Editor's Note: A photo essay about mis-matched
drain covers? Has MousePlanet gone utterly mad?
At first look it may sure seem so. But
take a gander at Ian's story and photos below and ask yourself the
following question - Why if it mattered so much during
construction (and at such great expense) to get this kind of
detailing right, why does it not matter now (when all it would
take is a mere moment to fix it)?
Although drain covers may not be high
on your list when it comes to thinking of how Disney used to get the
details right, it is symptomatic of some of the larger problems the
parks are currently facing under a management that simply no longer
wishes to maintain the standard of quality that earned them their
There's a reason Disney theme parks
have traditionally been industry leaders, both in attendance and revenue
generation - and it was due in large part to an incredible level of
detail and care that kept them a step above the local amusement parks
and traveling carnivals that Walt Disney was determined to better with
Disneyland and later Walt Disney World.
Whether it's mis-matched manhole
covers, deteriorating attractions such as Tiki Room or Haunted Mansion
at Disneyland, or the very obvious customer unfriendly budget
restrictions at the new California Adventure park or Animal Kingdom in
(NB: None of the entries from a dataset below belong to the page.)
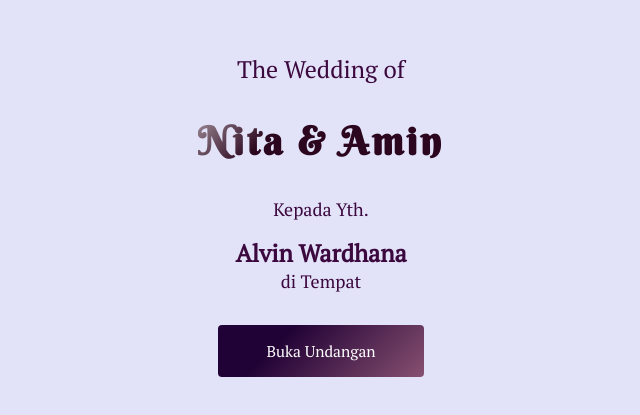
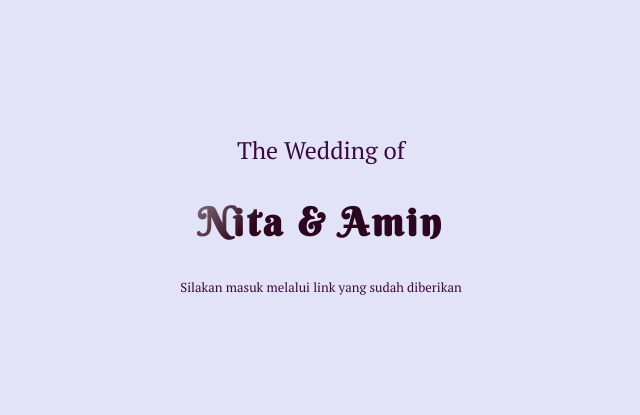
Before and after one commit to aminurmuda/weding-next, a Next.js app: page / in a window 1280 px wide. Shown: the part 185-600 px from the top of the page, without its empty margins (319-959 px from the left). Built offline with nearby package versions, Linux system fonts and the light colour scheme.

Commit message:
fix: build error

```diff
--- a/components/Cover.tsx
+++ b/components/Cover.tsx
@@ -1,23 +1,30 @@
 import Link from "next/link";
-
-function Cover() {
-  const isEligible = true;
+interface CoverProps {
+  name?: string;
+}
+function Cover(props: CoverProps) {
+  const { name } = props;
+  const isEligible = !!name;
   return (
     <div className="center fullheight">
       <div>
         <p className="font-size-2 slide-up">The Wedding of</p>
         <div className="mt-2 mb-2 shine scale-up">Nita & Amin</div>
+        {isEligible ? (
+          <div>
             <p className="font-size-1 slide-down">Kepada Yth.</p>
-        <p className="font-size-2 mt-1 bold fade-in">Alvin Wardhana</p>
+            <p className="font-size-2 mt-1 bold fade-in">{name}</p>
             <p className="font-size-1 slide-down">di Tempat</p>
-        {isEligible ? (
             <Link href="/content">
               <button className="action-button mt-2 slide-down">
                 Buka Undangan
               </button>
             </Link>
+          </div>
         ) : (
-          <div>Silakan masuk melalui link yang sudah diberikan</div>
+          <div className="mt-2">
+            Silakan masuk melalui link yang sudah diberikan
+          </div>
         )}
       </div>
     </div>
--- a/pages/index.tsx
+++ b/pages/index.tsx
@@ -2,7 +2,12 @@ import type { NextPage } from "next";
 import Head from "next/head";
 import Cover from "../components/Cover";
 
+import { useRouter } from "next/router";
+
 const Home: NextPage = () => {
+  const router = useRouter();
+  const name = router.query.name ? "router.query.name" : "";
+
   return (
     <div>
       <Head>
@@ -16,7 +21,7 @@ const Home: NextPage = () => {
 
       <main className="App">
         <div className="cover bg-soft-lilac">
-          <Cover />
+          <Cover name={name} />
         </div>
       </main>
     </div>
```
Also changed, not shown: components/Navbar.tsx (+26 -9 lines), components/Page.tsx (+8 -1 lines), utils/DateTimeDisplay.tsx (+14 -9 lines), 2 other files (tests, documents, lock files or other folders). Lines whose indentation alone changed are shown as unchanged.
Walt Disney World, current thinking at Disney seems to be that these
past levels of quality no longer need to be adhered to. Yet the company
still demands higher and higher admission, merchandise and concession
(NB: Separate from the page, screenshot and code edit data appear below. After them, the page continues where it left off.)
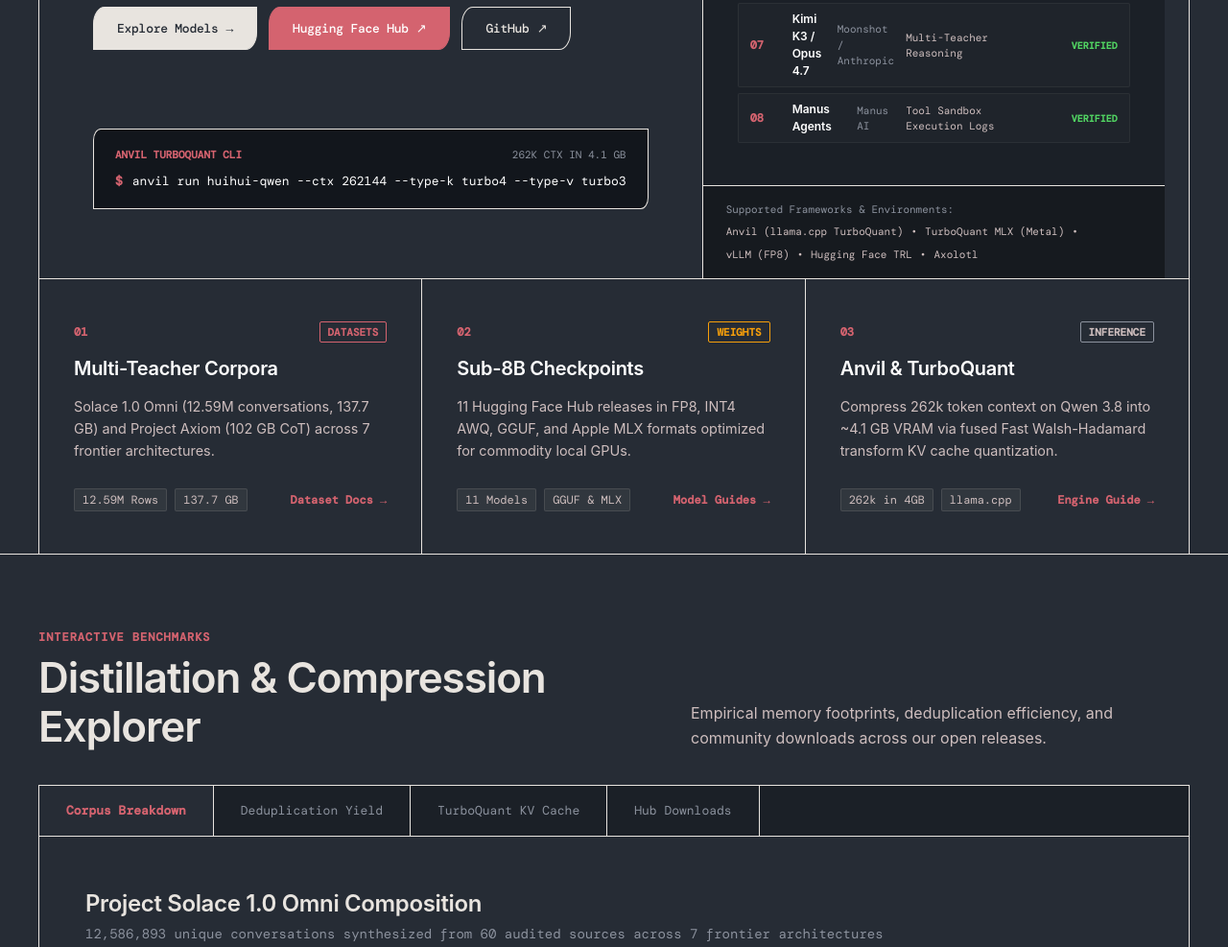
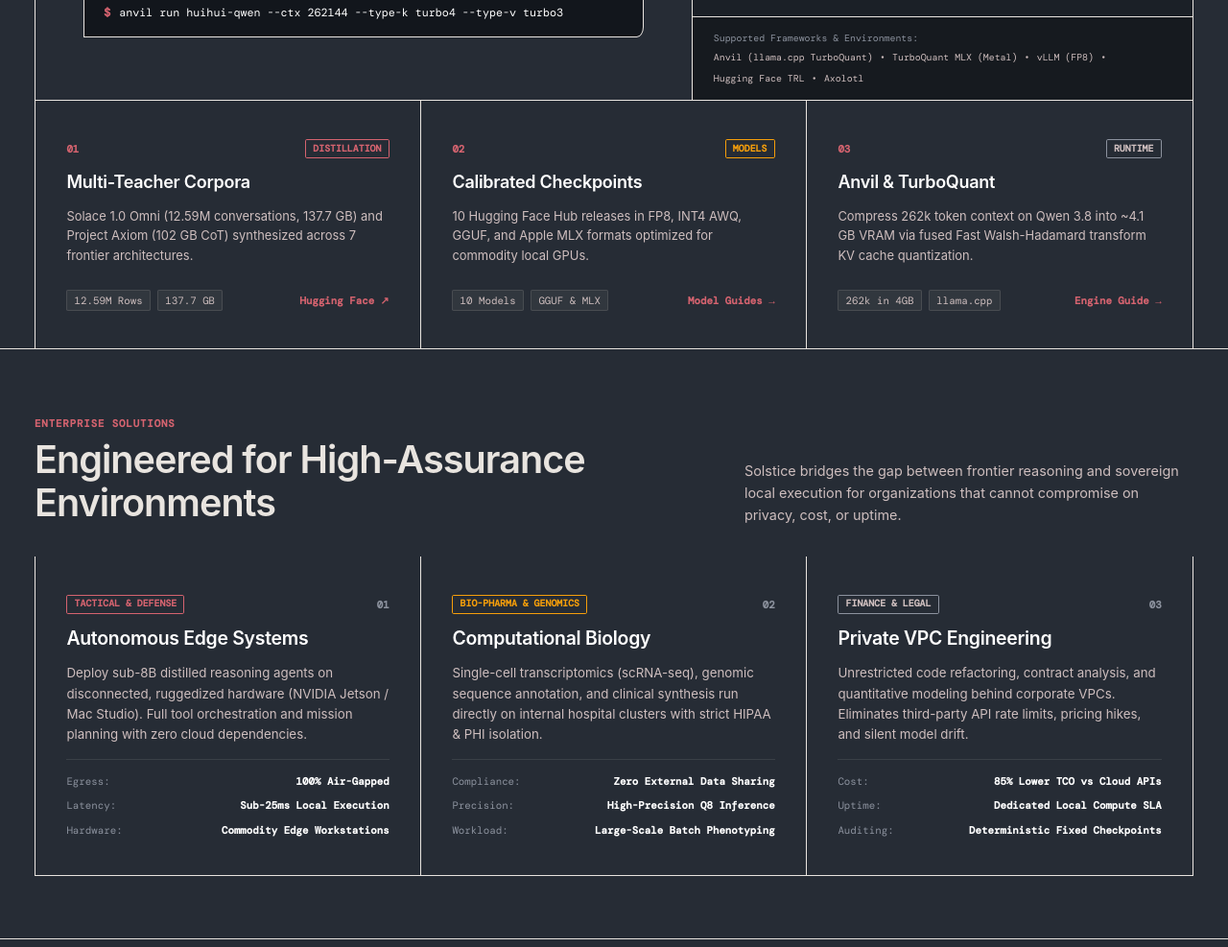
Before and after one commit to Solstice-Labs/solstice-ai-site, an Astro site: page / in a window 1280 px wide. Shown: the part 582-1569 px from the top of the page at 96% size. Built offline with nearby package versions, Linux system fonts and the light colour scheme; Astro itself is replaced by a stand-in of ours; a web font is replaced by a local one.

Commit message:
feat: merge enterprise marketing and 90% viewport scale

```diff
--- a/src/pages/index.astro
+++ b/src/pages/index.astro
@@ -20,7 +20,7 @@ const teacherArchitectures = [
 ];
 ---
 
-<Layout title="Solstice-AI — Distilling Intelligence">
+<Layout title="Solstice-AI — Frontier Intelligence Infrastructure">
 
   <!-- ═══════════════ 1. HERO WRAPPER (PRISMML ARCHITECTURE) ═══════════════ -->
   <section class="section hero-section border-bottom">
@@ -32,7 +32,7 @@ const teacherArchitectures = [
             <div class="hero-eyebrow mono">
               <span class="eyebrow-tag">SOLSTICE-AI</span>
               <span class="eyebrow-dot">&bull;</span>
-              <span>OPEN INTELLIGENCE INFRASTRUCTURE</span>
+              <span>SOVEREIGN INTELLIGENCE INFRASTRUCTURE</span>
             </div>
             <h1>Efficient intelligence.<br/><span class="hero-hl">Built for the real world.</span></h1>
             <p class="hero-intro-text">
@@ -51,10 +51,10 @@ const teacherArchitectures = [
                   <span class="btn-arrow">↗</span>
                 </div>
               </a>
-              <a href="https://github.com/Solstice-Labs" target="_blank" rel="noopener noreferrer" class="btn">
+              <a href="/company#contact" class="btn">
                 <div class="btn-inner">
-                  <span class="btn-text">GitHub</span>
-                  <span class="btn-arrow">↗</span>
+                  <span class="btn-text">Deploy Sovereign</span>
+                  <span class="btn-arrow">→</span>
                 </div>
               </a>
             </div>
@@ -119,26 +119,26 @@ const teacherArchitectures = [
         <div class="pillar-col">
           <div class="pillar-top mono">
             <span class="pillar-idx">01</span>
-            <span class="pillar-badge rose">DATASETS</span>
+            <span class="pillar-badge rose">DISTILLATION</span>
           </div>
           <h3>Multi-Teacher Corpora</h3>
-          <p>Solace 1.0 Omni (12.59M conversations, 137.7 GB) and Project Axiom (102 GB CoT) across 7 frontier architectures.</p>
+          <p>Solace 1.0 Omni (12.59M conversations, 137.7 GB) and Project Axiom (102 GB CoT) synthesized across 7 frontier architectures.</p>
           <div class="pillar-foot mono">
             <span class="tag-chip">12.59M Rows</span>
             <span class="tag-chip">137.7 GB</span>
-            <a href="/docs/solace-dataset-guide" class="pillar-link">Dataset Docs →</a>
+            <a href="https://huggingface.co/datasets/Solstice-AI/Solace-1.0-Omni" target="_blank" rel="noopener noreferrer" class="pillar-link">Hugging Face ↗</a>
           </div>
         </div>
 
         <div class="pillar-col">
           <div class="pillar-top mono">
             <span class="pillar-idx">02</span>
-            <span class="pillar-badge amber">WEIGHTS</span>
+            <span class="pillar-badge amber">MODELS</span>
           </div>
-          <h3>Sub-8B Checkpoints</h3>
-          <p>11 Hugging Face Hub releases in FP8, INT4 AWQ, GGUF, and Apple MLX formats optimized for commodity local GPUs.</p>
+          <h3>Calibrated Checkpoints</h3>
+          <p>10 Hugging Face Hub releases in FP8, INT4 AWQ, GGUF, and Apple MLX formats optimized for commodity local GPUs.</p>
           <div class="pillar-foot mono">
-            <span class="tag-chip">11 Models</span>
+            <span class="tag-chip">10 Models</span>
             <span class="tag-chip">GGUF & MLX</span>
             <a href="/docs/quantized-models-quickstart" class="pillar-link">Model Guides →</a>
           </div>
@@ -147,7 +147,7 @@ const teacherArchitectures = [
         <div class="pillar-col">
           <div class="pillar-top mono">
             <span class="pillar-idx">03</span>
-            <span class="pillar-badge">INFERENCE</span>
+            <span class="pillar-badge">RUNTIME</span>
           </div>
           <h3>Anvil & TurboQuant</h3>
           <p>Compress 262k token context on Qwen 3.8 into ~4.1 GB VRAM via fused Fast Walsh-Hadamard transform KV cache quantization.</p>
@@ -161,7 +161,72 @@ const teacherArchitectures = [
     </div>
   </section>
 
-  <!-- ═══════════════ 2. INTERACTIVE BENCHMARK & DISTILLATION EXPLORER (PRISMML VIZ) ═══════════════ -->
+  <!-- ═══════════════ 2. ENTERPRISE SOLUTIONS & INDUSTRY VERTICALS (CLIENT FOCUS) ═══════════════ -->
+  <section class="section border-bottom" id="solutions">
+    <div class="container">
+      <div class="section-head-split">
+        <div>
+          <span class="eyebrow">Enterprise Solutions</span>
+          <h2>Engineered for High-Assurance Environments</h2>
+        </div>
+        <p>
+          Solstice bridges the gap between frontier reasoning and sovereign local execution for organizations that cannot compromise on privacy, cost, or uptime.
+        </p>
+      </div>
+
+      <div class="solutions-grid">
+        <div class="sol-card">
+          <div class="sol-top mono">
+            <span class="sol-badge rose">TACTICAL & DEFENSE</span>
+            <span class="sol-idx">01</span>
+          </div>
+          <h3>Autonomous Edge Systems</h3>
+          <p>
+            Deploy sub-8B distilled reasoning agents on disconnected, ruggedized hardware (NVIDIA Jetson / Mac Studio). Full tool orchestration and mission planning with zero cloud dependencies.
+          </p>
+          <ul class="sol-list mono">
+            <li><span>Egress:</span> <strong>100% Air-Gapped</strong></li>
+            <li><span>Latency:</span> <strong>Sub-25ms Local Execution</strong></li>
+            <li><span>Hardware:</span> <strong>Commodity Edge Workstations</strong></li>
+          </ul>
+        </div>
+
+        <div class="sol-card">
+          <div class="sol-top mono">
+            <span class="sol-badge amber">BIO-PHARMA & GENOMICS</span>
+            <span class="sol-idx">02</span>
+          </div>
+          <h3>Computational Biology</h3>
+          <p>
+            Single-cell transcriptomics (scRNA-seq), genomic sequence annotation, and clinical synthesis run directly on internal hospital clusters with strict HIPAA & PHI isolation.
+          </p>
+          <ul class="sol-list mono">
+            <li><span>Compliance:</span> <strong>Zero External Data Sharing</strong></li>
+            <li><span>Precision:</span> <strong>High-Precision Q8 Inference</strong></li>
+            <li><span>Workload:</span> <strong>Large-Scale Batch Phenotyping</strong></li>
+          </ul>
+        </div>
+
+        <div class="sol-card">
+          <div class="sol-top mono">
+            <span class="sol-badge">FINANCE & LEGAL</span>
+            <span class="sol-idx">03</span>
+          </div>
+          <h3>Private VPC Engineering</h3>
+          <p>
+            Unrestricted code refactoring, contract analysis, and quantitative modeling behind corporate VPCs. Eliminates third-party API rate limits, pricing hikes, and silent model drift.
+          </p>
+          <ul class="sol-list mono">
+            <li><span>Cost:</span> <strong>85% Lower TCO vs Cloud APIs</strong></li>
+            <li><span>Uptime:</span> <strong>Dedicated Local Compute SLA</strong></li>
+            <li><span>Auditing:</span> <strong>Deterministic Fixed Checkpoints</strong></li>
+          </ul>
+        </div>
+      </div>
+    </div>
+  </section>
+
+  <!-- ═══════════════ 3. INTERACTIVE BENCHMARK & DISTILLATION EXPLORER (PRISMML VIZ) ═══════════════ -->
   <section class="section border-bottom" id="benchmarks-section">
     <div class="container">
       <div class="section-head-split">
@@ -377,12 +442,12 @@ const teacherArchitectures = [
     </div>
   </section>
 
-  <!-- ═══════════════ 3. CORE INFRASTRUCTURE MATRIX ROWS ═══════════════ -->
+  <!-- ═══════════════ 4. CORE INFRASTRUCTURE MATRIX ROWS (PRISMML ARCHITECTURE) ═══════════════ -->
   <section class="section border-bottom">
     <div class="container">
       <div class="section-head-split">
         <div>
-          <span class="eyebrow mono">ARCHITECTURE & TOOLING</span>
+          <span class="eyebrow">Architecture & Tooling</span>
           <h2>Open Infrastructure Stack</h2>
         </div>
         <p>
@@ -466,12 +531,12 @@ const teacherArchitectures = [
     </div>
   </section>
 
-  <!-- ═══════════════ 4. LATEST PUBLICATIONS & NOTES (4-COL PRISMML GRID) ═══════════════ -->
+  <!-- ═══════════════ 5. LATEST PUBLICATIONS & NOTES (4-COL PRISMML GRID) ═══════════════ -->
   <section class="section">
     <div class="container">
       <div class="section-head-split">
         <div>
-          <span class="eyebrow mono">PUBLICATIONS & WRITING</span>
+          <span class="eyebrow">Publications & Writing</span>
           <h2>Latest Research & Notes</h2>
         </div>
         <a href="/blog" class="btn btn-sm">
@@ -548,7 +613,7 @@ const teacherArchitectures = [
 </script>
 
 <style>
-  /* ═══ Hero Split Grid ═══ */
+  /* ═══ Hero Split Grid (PrismML Top Section) ═══ */
   .hero-split-grid {
     display: grid;
     grid-template-columns: 1.25fr 0.95fr;
@@ -864,9 +929,102 @@ const teacherArchitectures = [
     transform: translateX(3px);
   }
 
-  /* ═══ Visualizer / Benchmark Styles ═══ */
+  /* ═══ Enterprise Solutions Grid ═══ */
+  .solutions-grid {
+    display: grid;
+    grid-template-columns: repeat(3, 1fr);
+    border-left: var(--border);
+    border-right: var(--border);
+    border-bottom: var(--border);
+  }
+
+  .sol-card {
+    padding: 44px 36px;
+    border-right: var(--border);
+    display: flex;
+    flex-direction: column;
+    gap: 16px;
+    background: var(--negative);
+    transition: background 0.15s ease;
+  }
+
+  .sol-card:last-child {
+    border-right: none;
+  }
+
+  .sol-card:hover {
+    background: rgba(232, 228, 223, 0.02);
+  }
+
+  .sol-top {
+    display: flex;
+    align-items: center;
+    justify-content: space-between;
+    font-size: 0.75rem;
+  }
+
+  .sol-badge {
+    padding: 2px 8px;
+    font-size: 0.6875rem;
+    font-weight: 700;
+    border: 1px solid var(--positive-dim);
+    color: var(--positive-muted);
+    border-radius: 2px;
+  }
+
+  .sol-badge.rose {
+    border-color: var(--rose);
+    color: var(--rose);
+  }
+
+  .sol-badge.amber {
+    border-color: var(--amber);
+    color: var(--amber);
+  }
+
+  .sol-idx {
+    color: var(--positive-dim);
+    font-weight: 700;
+  }
+
+  .sol-card h3 {
+    font-size: 1.35rem;
+    color: var(--positive-bold);
+  }
+
+  .sol-card p {
+    font-size: 0.925rem;
+    line-height: 1.6;
+    color: var(--positive-muted);
+  }
+
+  .sol-list {
+    list-style: none;
+    display: flex;
+    flex-direction: column;
+    gap: 10px;
+    font-size: 0.75rem;
+    border-top: 1px solid rgba(232, 228, 223, 0.1);
+    padding-top: 16px;
+    margin-top: auto;
+  }
+
+  .sol-list li {
+    display: flex;
+    align-items: center;
+    justify-content: space-between;
+    color: var(--positive-dim);
+  }
+
+  .sol-list strong {
+    color: var(--positive-bold);
+  }
+
+  /* ═══ Visualizer / Benchmark Styles (PrismML Spec) ═══ */
   .prism-viz-wrapper {
-    border: var(--border);
+    border-left: var(--border);
+    border-right: var(--border);
+    border-bottom: var(--border);
     background: var(--negative);
   }
 
@@ -995,7 +1153,7 @@ const teacherArchitectures = [
     color: var(--rose);
   }
 
-  /* ═══ Architecture Stack Rows ═══ */
+  /* ═══ Architecture Stack Rows (PrismML Spec) ═══ */
   .arch-rows-list {
     display: flex;
     flex-direction: column;
@@ -1038,7 +1196,7 @@ const teacherArchitectures = [
     text-align: right;
   }
 
-  /* ═══ News & Blog Grid ═══ */
+  /* ═══ News & Blog Grid (PrismML 4-Col/3-Col Grid) ═══ */
   .news-posts-grid {
     display: grid;
     grid-template-columns: repeat(3, 1fr);
@@ -1126,6 +1284,17 @@ const teacherArchitectures = [
     .pillar-col:last-child {
       border-bottom: none;
     }
+    .solutions-grid {
+      grid-template-columns: 1fr;
+    }
+    .sol-card {
+      border-right: none;
+      border-bottom: var(--border);
+      padding: 28px 20px;
+    }
+    .sol-card:last-child {
+      border-bottom: none;
+    }
     .arch-row {
       grid-template-columns: 40px 1fr;
       padding: 24px 20px;
--- a/src/styles/global.css
+++ b/src/styles/global.css
@@ -47,6 +47,7 @@ html {
   line-height: 1.5;
   -webkit-font-smoothing: antialiased;
   -moz-osx-font-smoothing: grayscale;
+  zoom: 0.9;
 }
 
 body {
```
Also changed, not shown: src/pages/company.astro (+9 -9 lines).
prices as it sets it standards even lower.
Savvy customers are beginning to
question why if prices keep going up, the upkeep, attention to detail
and quality of the experience keeps going down.
It's simply reducing the value of your
purchase isn't it?
The magic of Disney is in the details
folks, even those underfoot.
- Al Lutz
Parky’s Pet Peeve
There are many things about the maintenance
and upkeep of the Disney parks that are disappointing and sometimes
annoying. It is often reported on MousePlanet how our favorite
attractions are in decay or unclean requiring more care and attention
than they obviously receive. You only need to look at the Tiki Room in
Disneyland as I did on my recent trip, to see how bad things have
Bearing this in mind I had a look around the
Disneyland Paris to see what areas are badly in need of maintenance, and
unsurprisingly I found quite a few. There are areas where paint is
peeling, wood is rotting and the general quality of the park is below
par, but these are not the topic of this story.
My pet peeve regarding maintenance and ‘bad
show’ around the park is all about Manhole covers as we call them in
the UK, or Drain covers as I think you call them in the US.
In many outside areas of the park the
flooring is specially designed and finished to make the theme for the
‘land’ more realistic. This will often involve putting the floor
treatment surrounding the drain cover onto the surface of the cover to
make it less visible. In it’s simplest form the drain cover is
finished in the same color as the surrounding area, in more complex
areas patterns and multiple colors are applied. Here are a few good
examples just to show they can get it right.
As you can see some drain covers have
patterns that are made to blend into the surrounding area only when the
cover is in a specific position. The problem is these covers are never
replaced correctly, making them look out of place and even more obvious
than if they had no pattern at all.
It can be a pattern of cobbles with the
cover turned out of alignment by many degrees, some times completely the
wrong way round.
It could be a cover with a line across it
that is not inline with the surrounding area.
Or it can simply be not quite right.
All these covers can be put back correctly,
it’s just that the people who do the work have no artistic skills, or
simply may not care, and therefore do not see the glaring mistake.
It seems very silly and a waste of money to
me, to go to the trouble to design and finish all these covers so that
they are invisible, only to find that they are not replaced correctly by
the maintenance teams.
I thought that this would be a problem
related only to Disneyland Paris, and that the other Disney parks would
make sure that the attention to detail in their parks was beyond
reproach, but I was wrong. I recently visited Disney’s California
Adventure, which has only been officially open for six weeks, and what
did I find? Drain covers made to blend in with the flooring, but not
installed correctly, even in the newest park they can’t get it right.
It really does frustrate me to see this, I
would rather they did not bother to finish the covers in any special way
instead of making them even more obvious by replacing them incorrectly.
So that’s my pet peeve which is now off my
chest. Why not see if you can find these kinds of problems in your
Disney park, take a photograph and send it to me and I will show the
best in a later story.